Despite a Victorian state moratorium since last year barring the use of “fracking” (hydraulic fracturing) to extract gas, communities across the state continue to protest against gas drilling and exploration.
Sixty locals protested at a test drilling site in Yarragon in Gippsland, east of Melbourne, on October 19, where Greenpower Natural Gas holds a licence to explore for coal seam gas (CSG). The moratorium on fracking does not prevent exploration works such as drilling and flaring off.
The Victorian coordinator of Lock the Gate Alliance, Ursula Alquier, said: “Gippslanders do not feel that their very valid concerns around water usage, water and land contamination, human health and the protection of the thriving agricultural industry is being taken seriously.
“We have seen once again that our government representatives are ignoring farming communities and instead siding with gas mining interests.
“We are asking for the premier Mr [Denis] Napthine to intervene, to put a total ban on all exploration works for unconventional gas and experimental coal until the government supports an independent full state inquiry and addresses the findings of that inquiry.”
Three towns across Gippsland have been declared “CSG free” under community initiatives to survey residents in recent months.
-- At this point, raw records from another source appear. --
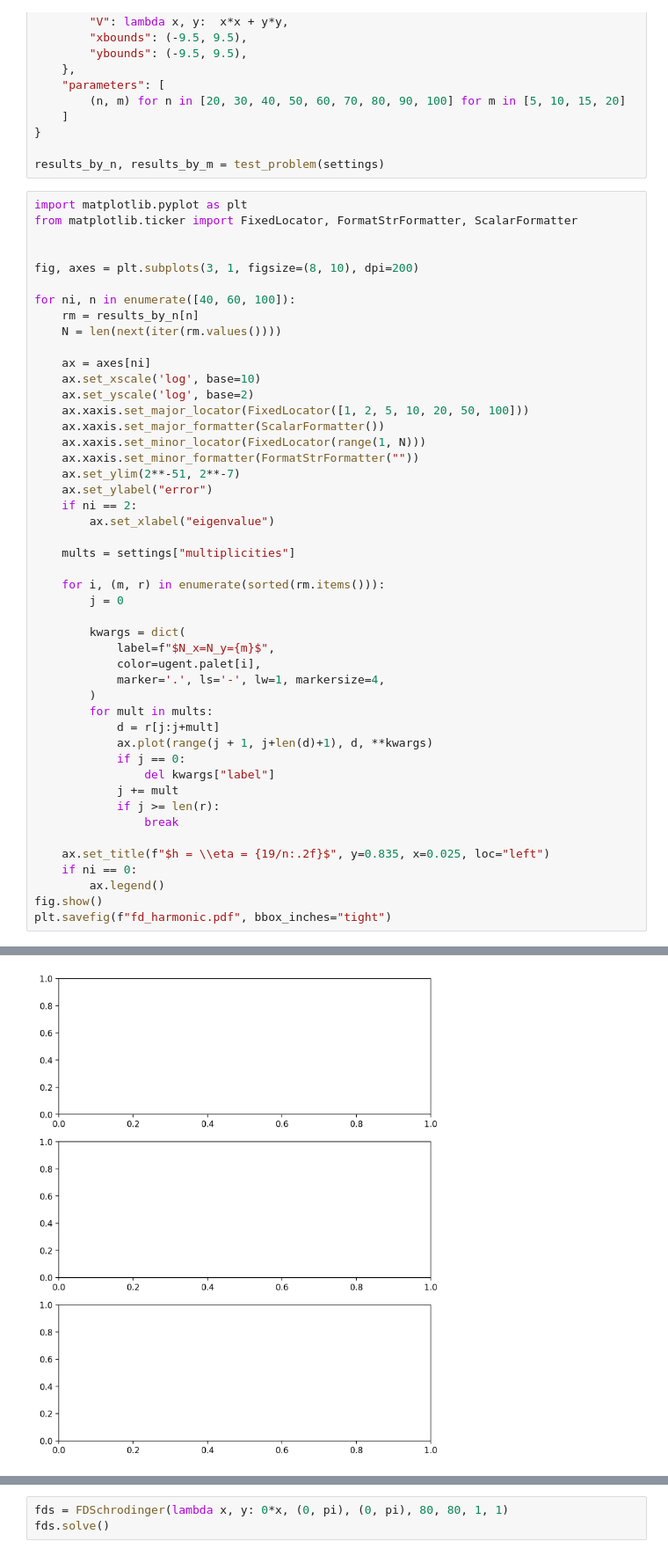
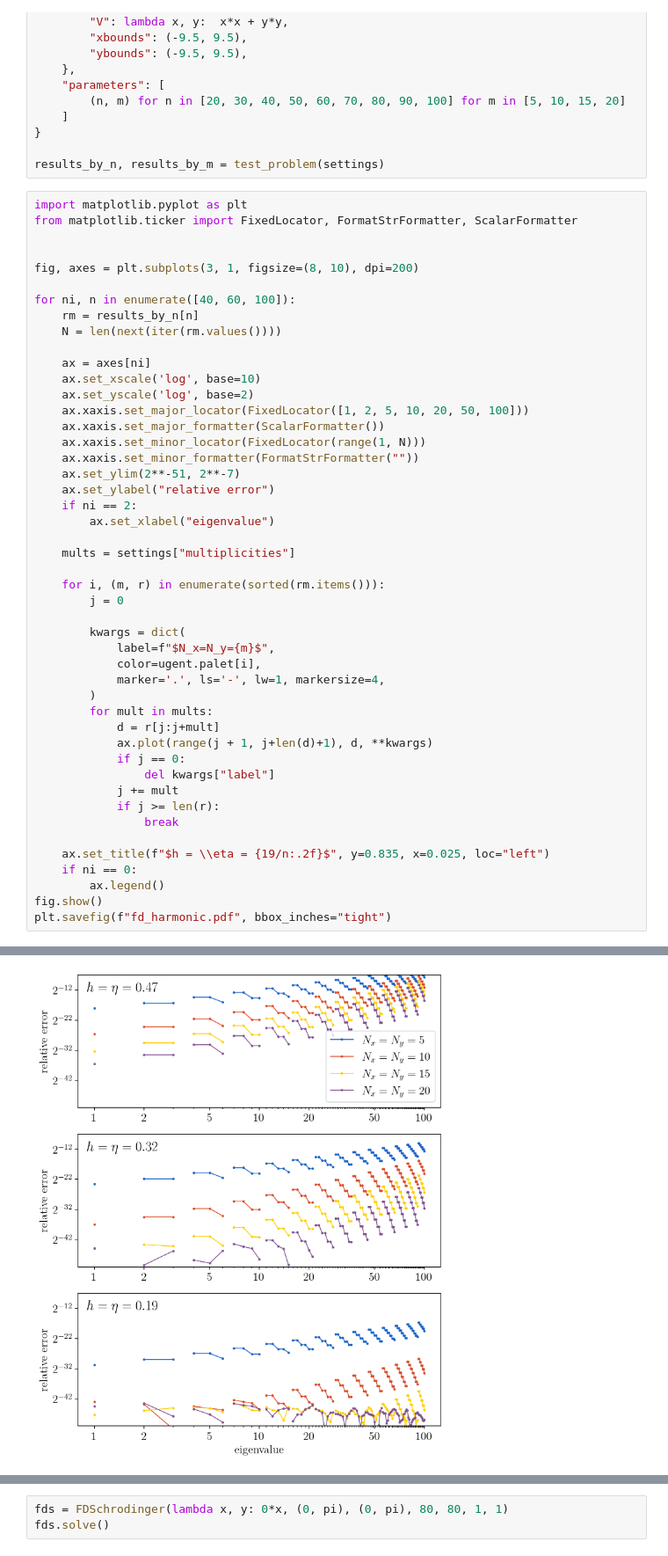
Before and after one commit to toonijn/PhD-thesis, a Jupyter notebook: img/chapter4/fd_experiments.ipynb, the cells around one changed output, grey strips where cells are left out. Shown at 88% size. Cells and saved outputs as stored; diff of their text form.

Commit message:
3 images about harmonic oscillator

```diff
--- a/img/chapter4/fd_experiments.ipynb
+++ b/img/chapter4/fd_experiments.ipynb
@@ -122,7 +122,7 @@ for ni, n in enumerate([40, 60, 100]):
     ax.xaxis.set_minor_locator(FixedLocator(range(1, N)))
     ax.xaxis.set_minor_formatter(FormatStrFormatter(""))
     ax.set_ylim(2**-51, 2**-7)
-    ax.set_ylabel("error")
+    ax.set_ylabel("relative error")
     if ni == 2:
         ax.set_xlabel("eigenvalue")
 
@@ -155,3 +154,3 @@ NameError: name 'results_by_n' is not defined
-[figure, old version]
+[figure, new version]
 # %%
 from scipy.optimize import least_squares
```
Also changed, not shown: parts of 3 cells of this notebook, 11 other files.
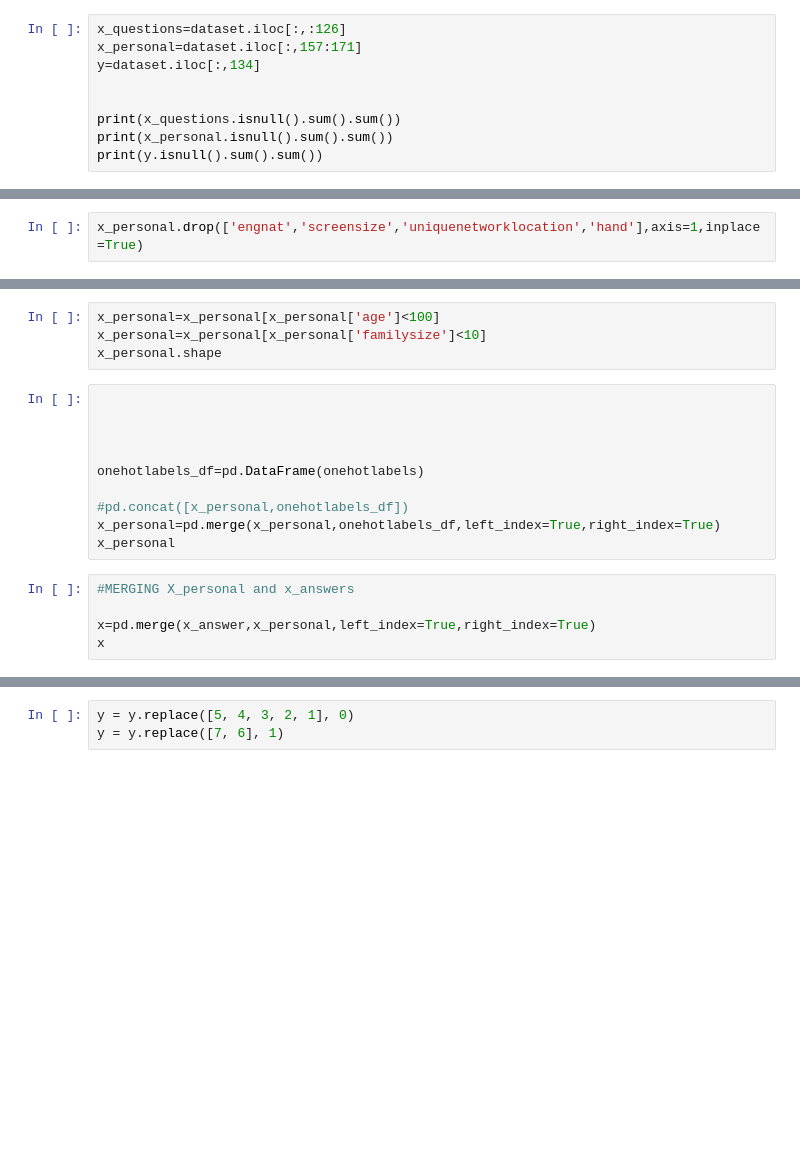
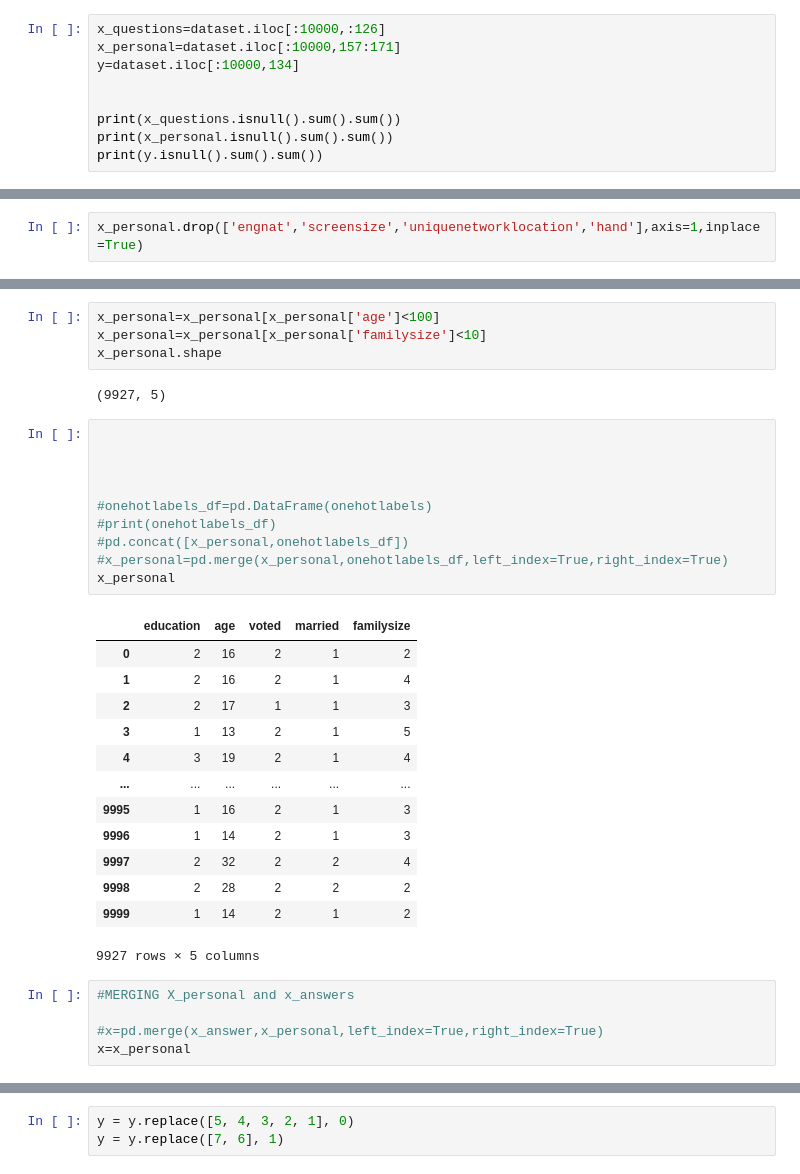
Before and after one commit to Rayyan1701/Anxiety-detection-using-ML, a Jupyter notebook: project.ipynb, the cells around one changed output, grey strips where cells are left out. Cells and saved outputs as stored; diff of their text form; blank space fills up the shorter version.

```diff
--- a/project.ipynb
+++ b/project.ipynb
@@ -26,9 +120,9 @@ for i in dataset.columns:
 # %%
 #Preprocessing
 # %%
-x_questions=dataset.iloc[:,:126]
-x_personal=dataset.iloc[:,157:171]
-y=dataset.iloc[:,134]
+x_questions=dataset.iloc[:10000,:126]
+x_personal=dataset.iloc[:10000,157:171]
+y=dataset.iloc[:10000,134]
 
 
 print(x_questions.isnull().sum().sum())
@@ -95,20 +281,36 @@ x_personal.describe()
 x_personal=x_personal[x_personal['age']<100]
 x_personal=x_personal[x_personal['familysize']<10]
 x_personal.shape
+# %% [output]
+(9927, 5)
 # %%
 
 
 
 
-onehotlabels_df=pd.DataFrame(onehotlabels)
-
+#onehotlabels_df=pd.DataFrame(onehotlabels)
+#print(onehotlabels_df)
 #pd.concat([x_personal,onehotlabels_df])
-x_personal=pd.merge(x_personal,onehotlabels_df,left_index=True,right_index=True)
+#x_personal=pd.merge(x_personal,onehotlabels_df,left_index=True,right_index=True)
 x_personal
+# %% [output]
+|  | education | age | voted | married | familysize |
+| 0 | 2 | 16 | 2 | 1 | 2 |
+| 1 | 2 | 16 | 2 | 1 | 4 |
+| 2 | 2 | 17 | 1 | 1 | 3 |
+| 3 | 1 | 13 | 2 | 1 | 5 |
+| 4 | 3 | 19 | 2 | 1 | 4 |
+| ... | ... | ... | ... | ... | ... |
+| 9995 | 1 | 16 | 2 | 1 | 3 |
+| 9996 | 1 | 14 | 2 | 1 | 3 |
+| 9997 | 2 | 32 | 2 | 2 | 4 |
+| 9998 | 2 | 28 | 2 | 2 | 2 |
+| 9999 | 1 | 14 | 2 | 1 | 2 |
+9927 rows × 5 columns
 # %%
 #MERGING X_personal and x_answers
 
-x=pd.merge(x_answer,x_personal,left_index=True,right_index=True)
-x
+#x=pd.merge(x_answer,x_personal,left_index=True,right_index=True)
+x=x_personal
 # %%
 x.describe()
```
Also changed, not shown: parts of 33 cells of this notebook.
The most recent was the small community of Harmers Haven, on the coast near Wonthaggi, on October 27.
More surveys are being held in 14 localities across Victoria.
“The deep community opposition to onshore gas operations is causing headaches for the Coalition government,” Friends of the Earth campaigns coordinator Cam Walker told Green Left Weekly.
“There's basically one community meeting happening per week, with 50 held this year, and this is now jumping from Gippsland to Western Victoria.”
Victorian company Lakes Oil holds a petroleum exploration permit for the region south of Geelong and along the coast west of Melbourne.
Local activist Tony Gleeson from Frack-Free Geelong told Green Left Weekly that the company, in which mining billionaire Gina Rinehart recently acquired an 18% share, is exploring for shale gas.
“This gas is deeper than CSG, up to a couple of kilometres ... way below the aquifers,” Gleeson said. “They seem to think that because it's deeper it's safer. Our thinking is that it's certainly going to impact on the aquifers, it's just going to happen more slowly.”
There will be a community meeting on CSG and shale gas exploration at Moriac, west of Geelong, on November 13. A community survey is planned on whether to declare Moriac “frack-free”.
Other upcoming community meetings in Victoria include the Gippsland towns of Gormandale on November 6 and Maffra on November 7.
The state government was expected to lift the fracking moratorium in June, but said it would wait for a report on the state’s gas supply by former federal Liberal MP Peter Reith, which was delivered to state parliament on November 1.
Reith's report recommends the moratorium be lifted. Premier Denis Napthine has not yet committed to any action, promising caution. Deputy premier and National Party leader Peter Ryan told the Age that there was ''no way the Coalition government will put at risk the water aquifers, the agricultural production and the liveability” of Gippsland, where his seat is.
Walker criticised Reith's report, saying: “Mr Reith is using the spectre of an imminent gas crisis, job loss, rising prices and the potential collapse of our manufacturing sector to scare the Victorian people into accepting his argument that we must start drilling for unconventional gas as soon as possible.”
Walker has called for further government action to investigate the industry. “We need data from an independent source to be able to decide if such an industry will be safe for people, land and water. The way to get this is through a state government inquiry: a proposal that the Coalition has twice voted against.”
Walker said the moratorium should be turned “into a permanent ban on new coal and gas operations on our farmland”.